The court took extreme measures to protect these jurors during trial. They were shuttled to and from court by United States Marshals; lunch was provided daily so they didn't need to leave the building; and they were told they could share their first names only with fellow jurors, if they wanted. All others referred to them by juror number. Court artists were told not to draw their faces.

In denying the request, Judge Garaufis says the trial included "highly sensitive evidence," including child pornography and graphic sexual testimony.

We've heard how some members were forced to hand over damaging collateral, including things like naked photographs, in order to become members of the secretive group DOS. Those members were threatened that if they left the group, the collateral would be released. That's also the group where some members were branded.

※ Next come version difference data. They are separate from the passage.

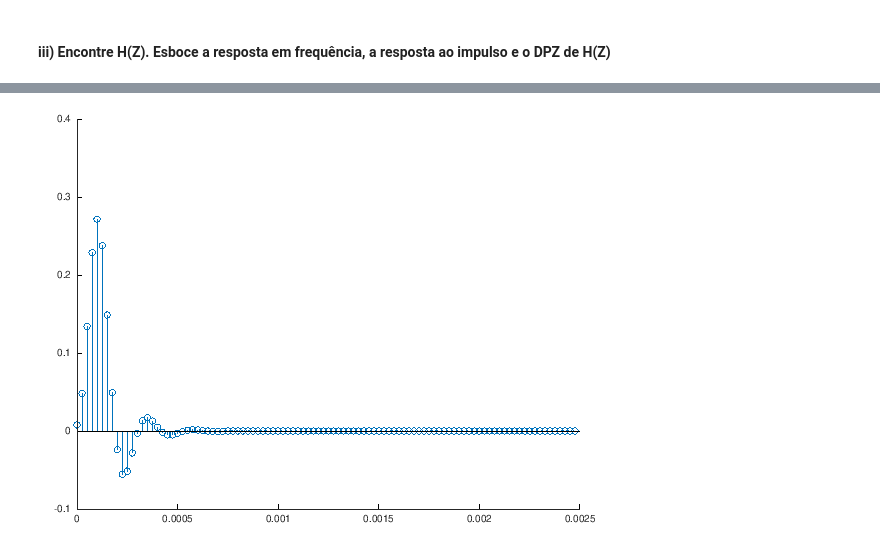
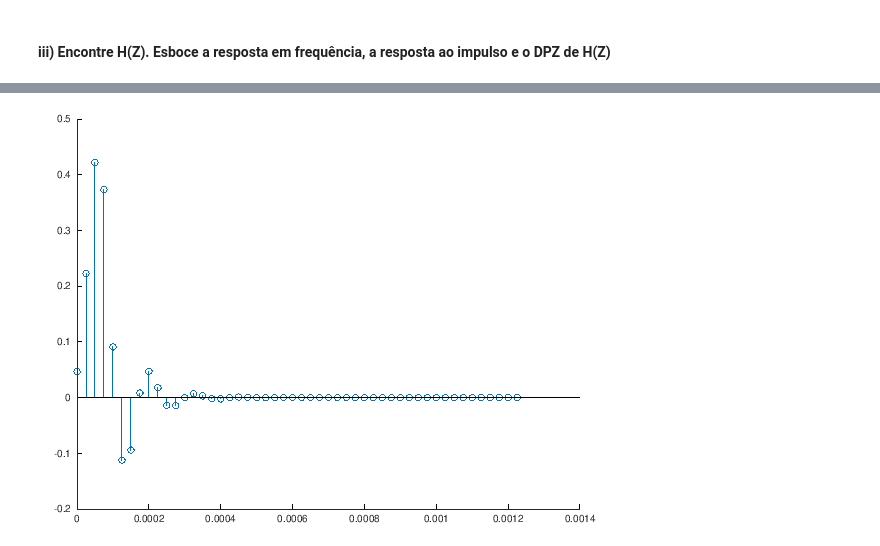
Before and after one commit to diegomhamilton/processamento-digital-de-sinais, a Jupyter notebook: Projeto_2/projeto.ipynb, the cells around one changed output, grey strips where cells are left out. Saved outputs shown, nothing was run; the diff lists cells and outputs as text; code cells hidden in the pictures.

```diff
--- a/Projeto_2/projeto.ipynb
+++ b/Projeto_2/projeto.ipynb
@@ -82,8 +82,2 @@ new_fc =  9250.6
 # %% [markdown]
 #### ii) Encontre H(S) e esboce seu DPZ.
-# %%
-w = logspace(-1, 1, 100);
-h = freqs(b, a, w);
-freqs(b, a, w);
-% plot(w, abs(h))
-% plot(w, angle(h))
@@ -103,5 +117,5 @@ freqz(b,a)
 # %%
-[h,t] = impz(b, a, 100, fs);
+[h,t] = impz(bd, ad, 50, fs);
 stem(t, h)
 # %% [output]
-[figure, old version]
+[figure, new version]
```
Also changed, not shown: parts of 13 cells of this notebook.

The government had also pointed out that a former NXIVM member had their collateral released and published by Mexican media during the trial.

In his decision, the judge said having that material published during the trial shows NXIVM and "Raniere's alleged criminal enterprise may continue to exist notwithstanding his incarceration," explaining jurors could be put at risk if their names are released.

Judge Garaufis also notes the trial "suggested that Raniere's associates would go to great lengths to antagonize his perceived enemies."

The government agreed with the judge's decision not to release the names, while Raniere's representatives took no stance.

Press organizations that filed to release the names include the Daily News, the New York Times Company, and Newsday.